Water the chilies according to their need. During the growth period the watering requirement becomes less than the start. Keep the pepper plants slightly dry to damp or moist for the suitable growth.

Your indoor peppers will mature after 10 to 12 weeks after planting and will bear fruits within a several months time. You can harvest your very own grown chili peppers as soon as they become bright green and shiny or they have turned yellow, orange, or bright red, depending on their type.

How To Start Pepper Plants Indoors

When starting seeds, they require little or no nutrition to germinate. This is because the seeds themselves contain the necessary nutrients to get started. All that a pepper seed needs to begin germination is water, oxygen and warmth.

For peppers, the best seed starting soil is something organic with good aeration. This mix on Amazon will work well, as it contains peat moss and perlite to promote healthy root structure.

Tip: It is important to use fresh seed starting mix when starting plants indoors to avoid insects and mold. Using leftover seed starter from indoors can invite these pests into your home, so beware!

Starting your seeds generally consists of the following steps. Keep in mind that the germination process is usually pretty quick for peppers, and transplanting to larger pots with nutrient-rich soil is next.

How to Start Pepper Seeds Indoors:

Starter soils have no nutrients and good aeration. We recommend something organic like this one on Amazon.

We love these built-to-last trays from Bootstrap Farmer. The trays should have a humidity dome to keep the seed mix moist during germination.

This helps with root formation and better water absorption in the future. Thoroughly mix with water until the soil is damp and sticks together when squeezed, but doesn’t drip.

Fill containers with soil, compressing lightly.

Compress until you feel resistance, and then add more soil until each cell is filled to the top.

Push a small hole 1/8-1/4 inch into the soil.

Alternatively, place the seeds on the surface and push them below the soil with a pen or pencil tip. Any deeper than 1/4 inch, and pepper seedlings may have trouble properly surfacing above the soil.

Drop 2+ seeds into each hole.

If you have limited seed quantities, just use one seed per cell. Using 2 or more seeds helps increase the odds that at least one will sprout.

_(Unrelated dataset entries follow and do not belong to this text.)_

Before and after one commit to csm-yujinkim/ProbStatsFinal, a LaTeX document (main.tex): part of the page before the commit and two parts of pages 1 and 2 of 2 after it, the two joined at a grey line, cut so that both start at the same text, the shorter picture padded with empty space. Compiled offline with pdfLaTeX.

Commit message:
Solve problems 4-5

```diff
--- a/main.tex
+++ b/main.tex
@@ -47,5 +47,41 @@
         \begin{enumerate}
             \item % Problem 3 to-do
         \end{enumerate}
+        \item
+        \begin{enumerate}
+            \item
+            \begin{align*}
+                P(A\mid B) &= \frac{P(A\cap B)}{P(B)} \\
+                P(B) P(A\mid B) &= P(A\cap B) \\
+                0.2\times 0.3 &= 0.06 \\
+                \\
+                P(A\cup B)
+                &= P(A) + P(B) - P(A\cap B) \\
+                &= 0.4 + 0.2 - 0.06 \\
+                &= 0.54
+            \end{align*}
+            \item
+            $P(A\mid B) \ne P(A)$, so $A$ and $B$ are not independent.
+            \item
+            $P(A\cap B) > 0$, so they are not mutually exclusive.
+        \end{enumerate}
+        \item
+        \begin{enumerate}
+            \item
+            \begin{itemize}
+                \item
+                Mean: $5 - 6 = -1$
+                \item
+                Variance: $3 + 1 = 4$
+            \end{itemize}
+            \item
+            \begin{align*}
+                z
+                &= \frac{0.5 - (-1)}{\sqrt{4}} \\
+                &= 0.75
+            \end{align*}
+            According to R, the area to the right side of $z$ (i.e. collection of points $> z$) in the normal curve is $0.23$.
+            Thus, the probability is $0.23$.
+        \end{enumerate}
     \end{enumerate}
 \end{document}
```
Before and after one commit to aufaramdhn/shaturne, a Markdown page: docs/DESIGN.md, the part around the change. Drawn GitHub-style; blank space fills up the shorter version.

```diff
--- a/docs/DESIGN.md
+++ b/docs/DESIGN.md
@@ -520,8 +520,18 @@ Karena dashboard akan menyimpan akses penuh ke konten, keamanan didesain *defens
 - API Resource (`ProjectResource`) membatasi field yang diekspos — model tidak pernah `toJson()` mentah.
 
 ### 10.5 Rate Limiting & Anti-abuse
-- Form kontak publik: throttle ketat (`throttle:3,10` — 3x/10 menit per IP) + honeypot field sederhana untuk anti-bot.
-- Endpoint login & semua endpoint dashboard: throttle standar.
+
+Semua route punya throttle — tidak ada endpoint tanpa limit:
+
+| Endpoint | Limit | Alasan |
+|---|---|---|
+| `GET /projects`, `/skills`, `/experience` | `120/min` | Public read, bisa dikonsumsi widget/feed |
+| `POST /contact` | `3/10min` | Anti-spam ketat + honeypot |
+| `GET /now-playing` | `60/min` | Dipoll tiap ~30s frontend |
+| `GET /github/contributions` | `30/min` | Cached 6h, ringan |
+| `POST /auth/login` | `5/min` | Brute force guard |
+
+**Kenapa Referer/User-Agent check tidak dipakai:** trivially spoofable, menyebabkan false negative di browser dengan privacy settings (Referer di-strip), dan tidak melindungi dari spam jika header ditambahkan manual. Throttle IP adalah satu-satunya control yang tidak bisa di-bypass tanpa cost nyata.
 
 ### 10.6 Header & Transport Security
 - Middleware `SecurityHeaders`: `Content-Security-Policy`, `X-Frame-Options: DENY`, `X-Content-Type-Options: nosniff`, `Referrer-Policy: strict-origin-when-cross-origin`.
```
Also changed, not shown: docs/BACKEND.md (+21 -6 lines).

If you end up having multiple seeds sprout, you can simply pluck one of them.

Use a spray bottle to lightly mist and moisten the soil around the seed. This ensures enough moisture is on the seed to initiate germination.

Keep warm with a seedling heat mat.

We use this affordable heating mat from Amazon to keep our seedlings at a consistent 80°F. It comes with a probe that stays in the soil, measuring the temperature and automatically turning on and off the heating mat to reach the desired temperature. Highly recommended for the best germination rates!

Keep in a dim and warm area.

Pepper seeds typically take around 7-10 days to sprout, and before sprouting they do not require light. The ideal temperature is between 80-90°F. This will ensure that the seeds germinate as quickly as possible.
Mist as necessary, or provide water to the bottom of the trays to keep the soil moist (but never soaking wet). Once the seeds sprout, immediately move them under grow lights and remove the humidity dome.

After your seeds have sprouted, you will need to provide ample lighting. Without enough light, your plants will grow to be leggy and weak. This may translate to a tall, lanky pepper plant that may under-produce.

To give your seed starts the light they need, we highly recommend using a grow light.

Watch the video: Chili pepper time lapse